The full text of the records below, minus any pictures, should be given back word for word.

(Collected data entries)

+ + + + + + +

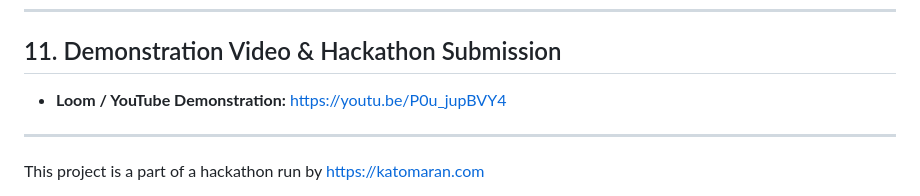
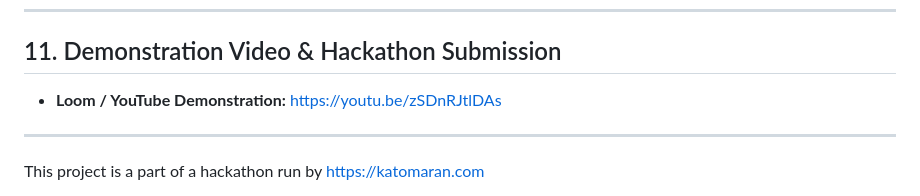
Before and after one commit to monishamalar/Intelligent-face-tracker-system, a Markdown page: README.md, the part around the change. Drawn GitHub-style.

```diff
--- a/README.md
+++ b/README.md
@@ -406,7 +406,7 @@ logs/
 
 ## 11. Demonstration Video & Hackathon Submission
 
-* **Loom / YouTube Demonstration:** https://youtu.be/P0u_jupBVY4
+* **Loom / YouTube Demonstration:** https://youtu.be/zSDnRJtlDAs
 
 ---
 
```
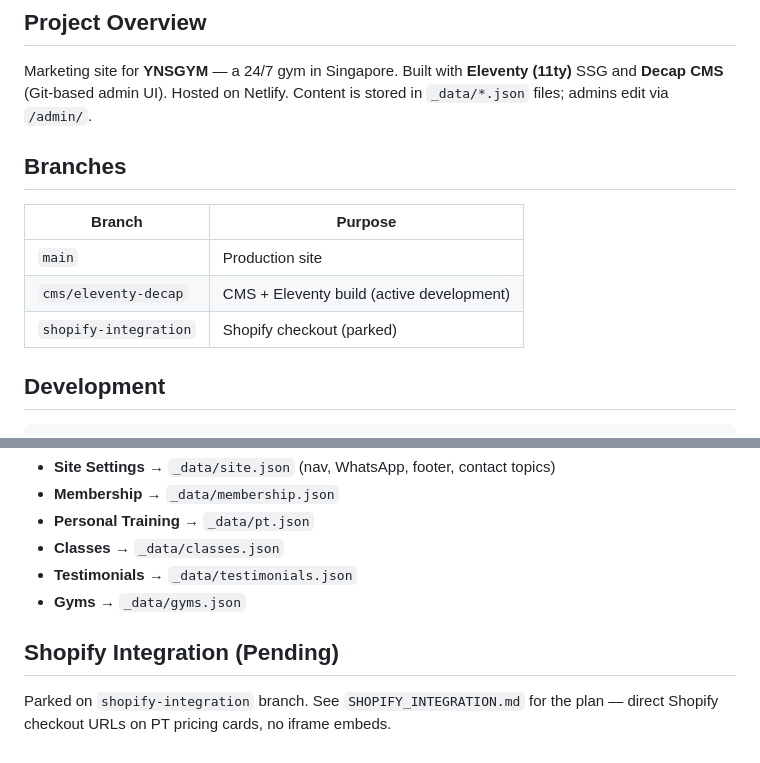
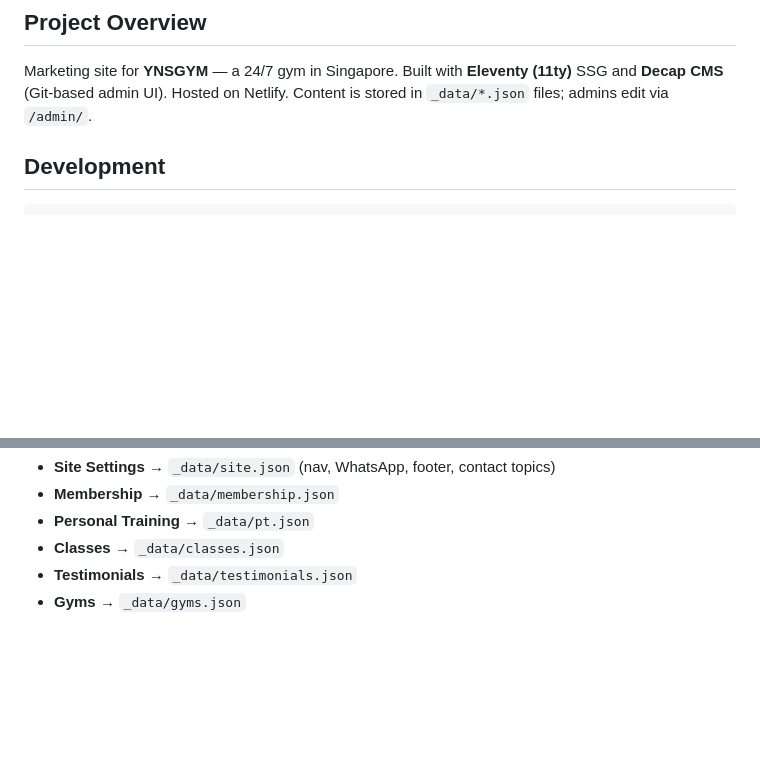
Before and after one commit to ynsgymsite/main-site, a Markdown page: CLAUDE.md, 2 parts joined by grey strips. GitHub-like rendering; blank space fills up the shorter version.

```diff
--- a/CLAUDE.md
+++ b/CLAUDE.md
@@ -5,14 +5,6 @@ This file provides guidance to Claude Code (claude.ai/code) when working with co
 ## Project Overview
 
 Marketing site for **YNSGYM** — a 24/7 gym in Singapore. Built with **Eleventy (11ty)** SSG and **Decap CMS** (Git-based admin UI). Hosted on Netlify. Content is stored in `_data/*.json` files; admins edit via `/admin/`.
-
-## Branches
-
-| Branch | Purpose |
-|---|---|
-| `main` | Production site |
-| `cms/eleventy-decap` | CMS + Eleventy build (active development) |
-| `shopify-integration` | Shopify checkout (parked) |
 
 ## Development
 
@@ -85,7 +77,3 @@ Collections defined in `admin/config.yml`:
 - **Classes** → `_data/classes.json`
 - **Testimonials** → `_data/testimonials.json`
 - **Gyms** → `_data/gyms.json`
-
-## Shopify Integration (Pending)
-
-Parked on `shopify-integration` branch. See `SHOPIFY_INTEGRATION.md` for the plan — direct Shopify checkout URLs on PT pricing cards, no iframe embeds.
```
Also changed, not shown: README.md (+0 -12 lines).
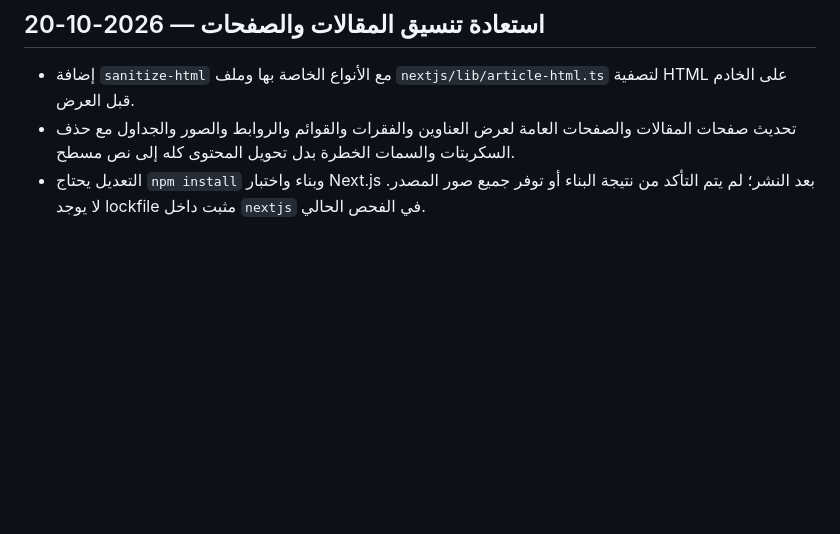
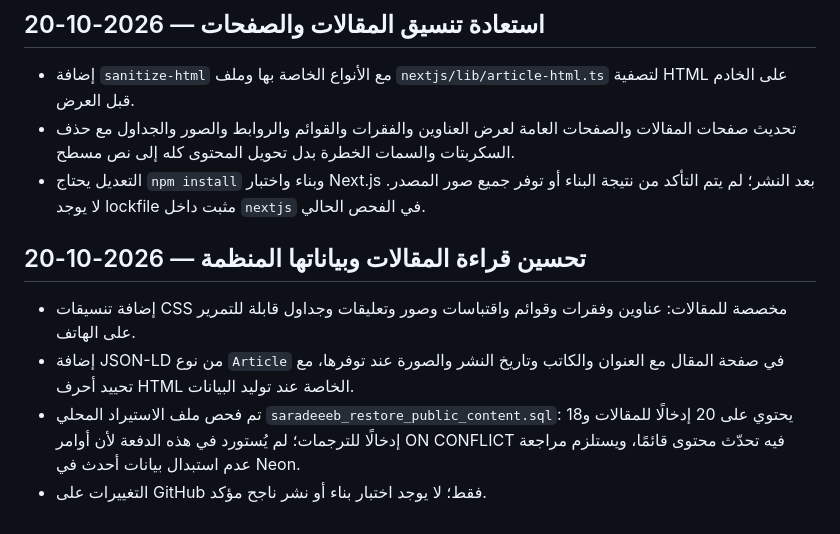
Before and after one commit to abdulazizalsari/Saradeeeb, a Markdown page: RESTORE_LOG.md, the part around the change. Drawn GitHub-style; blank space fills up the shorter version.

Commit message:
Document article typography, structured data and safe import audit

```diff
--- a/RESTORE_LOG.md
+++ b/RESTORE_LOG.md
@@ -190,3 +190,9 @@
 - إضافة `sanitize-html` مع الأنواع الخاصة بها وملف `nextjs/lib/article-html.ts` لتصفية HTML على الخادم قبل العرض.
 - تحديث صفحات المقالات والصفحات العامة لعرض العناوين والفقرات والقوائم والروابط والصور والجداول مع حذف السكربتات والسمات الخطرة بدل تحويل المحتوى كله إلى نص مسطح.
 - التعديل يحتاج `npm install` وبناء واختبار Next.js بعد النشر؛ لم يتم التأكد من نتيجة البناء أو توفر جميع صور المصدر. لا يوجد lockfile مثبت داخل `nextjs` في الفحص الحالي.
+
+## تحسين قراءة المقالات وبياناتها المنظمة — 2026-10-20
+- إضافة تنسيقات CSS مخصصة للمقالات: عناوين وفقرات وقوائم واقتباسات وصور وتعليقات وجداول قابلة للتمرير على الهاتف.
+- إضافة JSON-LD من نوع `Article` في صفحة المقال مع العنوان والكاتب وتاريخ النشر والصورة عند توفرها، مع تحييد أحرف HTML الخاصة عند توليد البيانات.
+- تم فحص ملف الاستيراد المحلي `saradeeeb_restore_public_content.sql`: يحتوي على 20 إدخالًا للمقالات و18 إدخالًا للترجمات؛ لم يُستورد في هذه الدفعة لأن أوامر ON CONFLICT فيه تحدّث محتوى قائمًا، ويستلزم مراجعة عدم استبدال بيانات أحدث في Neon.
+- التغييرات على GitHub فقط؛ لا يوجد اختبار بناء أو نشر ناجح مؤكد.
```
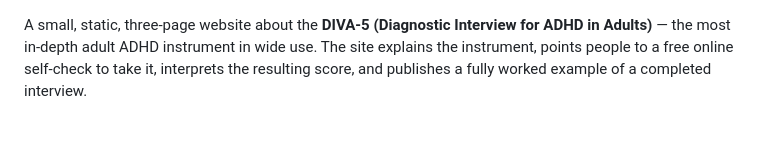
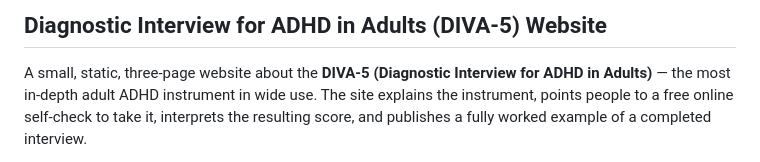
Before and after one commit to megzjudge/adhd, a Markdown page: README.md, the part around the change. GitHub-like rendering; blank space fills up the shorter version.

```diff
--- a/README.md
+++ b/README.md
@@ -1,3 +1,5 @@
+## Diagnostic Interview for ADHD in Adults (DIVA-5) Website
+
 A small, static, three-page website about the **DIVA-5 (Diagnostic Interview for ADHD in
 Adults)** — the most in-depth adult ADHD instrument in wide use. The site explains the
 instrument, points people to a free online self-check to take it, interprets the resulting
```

+ + + + + + +

- **Result of this task**:
Before and after one commit to monishamalar/Intelligent-face-tracker-system, a Markdown page: README.md, the part around the change. Drawn GitHub-style.

```diff
--- a/README.md
+++ b/README.md
@@ -406,7 +406,7 @@ logs/
 
 ## 11. Demonstration Video & Hackathon Submission
 
-* **Loom / YouTube Demonstration:** https://youtu.be/P0u_jupBVY4
+* **Loom / YouTube Demonstration:** https://youtu.be/zSDnRJtlDAs
 
 ---
 
```
Before and after one commit to ynsgymsite/main-site, a Markdown page: CLAUDE.md, 2 parts joined by grey strips. GitHub-like rendering; blank space fills up the shorter version.

```diff
--- a/CLAUDE.md
+++ b/CLAUDE.md
@@ -5,14 +5,6 @@ This file provides guidance to Claude Code (claude.ai/code) when working with co
 ## Project Overview
 
 Marketing site for **YNSGYM** — a 24/7 gym in Singapore. Built with **Eleventy (11ty)** SSG and **Decap CMS** (Git-based admin UI). Hosted on Netlify. Content is stored in `_data/*.json` files; admins edit via `/admin/`.
-
-## Branches
-
-| Branch | Purpose |
-|---|---|
-| `main` | Production site |
-| `cms/eleventy-decap` | CMS + Eleventy build (active development) |
-| `shopify-integration` | Shopify checkout (parked) |
 
 ## Development
 
@@ -85,7 +77,3 @@ Collections defined in `admin/config.yml`:
 - **Classes** → `_data/classes.json`
 - **Testimonials** → `_data/testimonials.json`
 - **Gyms** → `_data/gyms.json`
-
-## Shopify Integration (Pending)
-
-Parked on `shopify-integration` branch. See `SHOPIFY_INTEGRATION.md` for the plan — direct Shopify checkout URLs on PT pricing cards, no iframe embeds.
```
Also changed, not shown: README.md (+0 -12 lines).
Before and after one commit to abdulazizalsari/Saradeeeb, a Markdown page: RESTORE_LOG.md, the part around the change. Drawn GitHub-style; blank space fills up the shorter version.

Commit message:
Document article typography, structured data and safe import audit

```diff
--- a/RESTORE_LOG.md
+++ b/RESTORE_LOG.md
@@ -190,3 +190,9 @@
 - إضافة `sanitize-html` مع الأنواع الخاصة بها وملف `nextjs/lib/article-html.ts` لتصفية HTML على الخادم قبل العرض.
 - تحديث صفحات المقالات والصفحات العامة لعرض العناوين والفقرات والقوائم والروابط والصور والجداول مع حذف السكربتات والسمات الخطرة بدل تحويل المحتوى كله إلى نص مسطح.
 - التعديل يحتاج `npm install` وبناء واختبار Next.js بعد النشر؛ لم يتم التأكد من نتيجة البناء أو توفر جميع صور المصدر. لا يوجد lockfile مثبت داخل `nextjs` في الفحص الحالي.
+
+## تحسين قراءة المقالات وبياناتها المنظمة — 2026-10-20
+- إضافة تنسيقات CSS مخصصة للمقالات: عناوين وفقرات وقوائم واقتباسات وصور وتعليقات وجداول قابلة للتمرير على الهاتف.
+- إضافة JSON-LD من نوع `Article` في صفحة المقال مع العنوان والكاتب وتاريخ النشر والصورة عند توفرها، مع تحييد أحرف HTML الخاصة عند توليد البيانات.
+- تم فحص ملف الاستيراد المحلي `saradeeeb_restore_public_content.sql`: يحتوي على 20 إدخالًا للمقالات و18 إدخالًا للترجمات؛ لم يُستورد في هذه الدفعة لأن أوامر ON CONFLICT فيه تحدّث محتوى قائمًا، ويستلزم مراجعة عدم استبدال بيانات أحدث في Neon.
+- التغييرات على GitHub فقط؛ لا يوجد اختبار بناء أو نشر ناجح مؤكد.
```
Before and after one commit to megzjudge/adhd, a Markdown page: README.md, the part around the change. GitHub-like rendering; blank space fills up the shorter version.

```diff
--- a/README.md
+++ b/README.md
@@ -1,3 +1,5 @@
+## Diagnostic Interview for ADHD in Adults (DIVA-5) Website
+
 A small, static, three-page website about the **DIVA-5 (Diagnostic Interview for ADHD in
 Adults)** — the most in-depth adult ADHD instrument in wide use. The site explains the
 instrument, points people to a free online self-check to take it, interprets the resulting
```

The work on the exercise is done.